(Records excerpted from a collection)

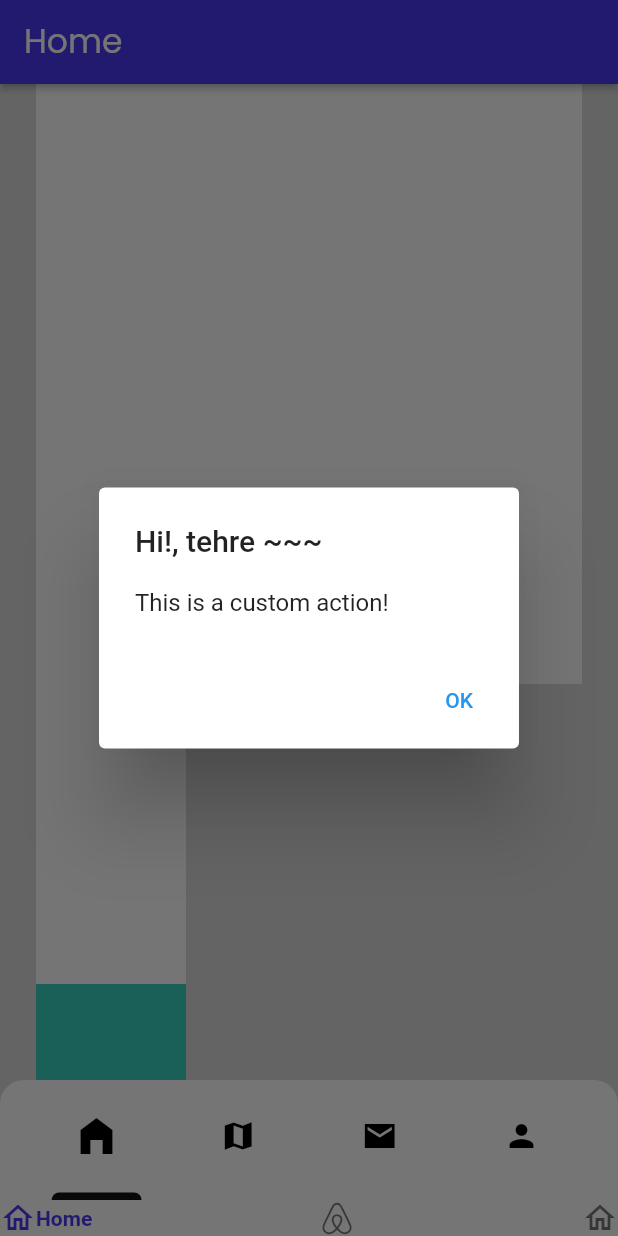
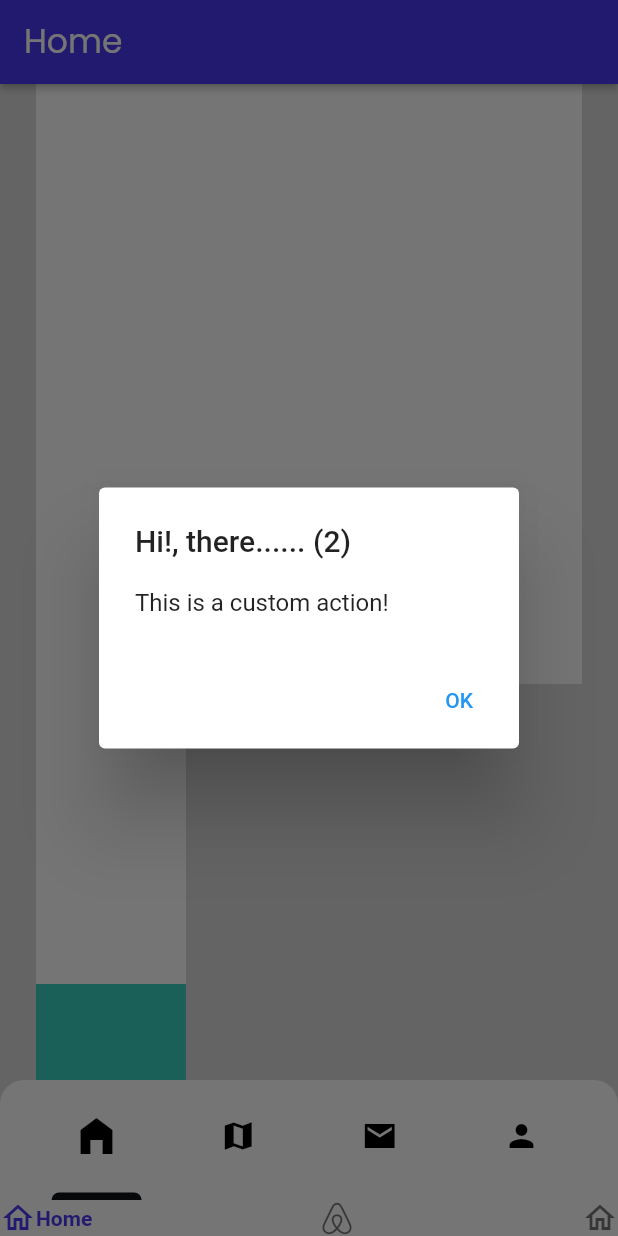
Before and after one commit to thruthesky/test, a Flutter app: the screen it shows once a user with an empty profile is signed in, on a phone screen of 412 x 824 dp. Run offline on Flutter 3.47's test engine with Material 2 defaults, Android fonts, the phone set to English and light mode, and no system bars; drawn by our look-alikes of google_nav_bar; our stand-ins replace auto_size_text, built_collection, built_value, cloud_firestore, dropdown_button2, firebase_auth and 14 more; missing offline and left inert: json_path; accounts and stored records are empty.

Commit message:
Updating to latest FlutterFlow output.

```diff
--- a/lib/custom_code/actions/say_hi.dart
+++ b/lib/custom_code/actions/say_hi.dart
@@ -16,7 +16,7 @@ Future sayHi(BuildContext context) async {
       context: context,
       builder: (context) {
         return AlertDialog(
-          title: Text('Hi!, tehre ~~~'),
+          title: Text('Hi!, there...... (2)'),
           content: Text('This is a custom action!'),
           actions: [
             TextButton(
```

▶ **Exercise prompt**
Pick each line holding "dart" out of the entries above and return it.

▶ **Written response**
--- a/lib/custom_code/actions/say_hi.dart
+++ b/lib/custom_code/actions/say_hi.dart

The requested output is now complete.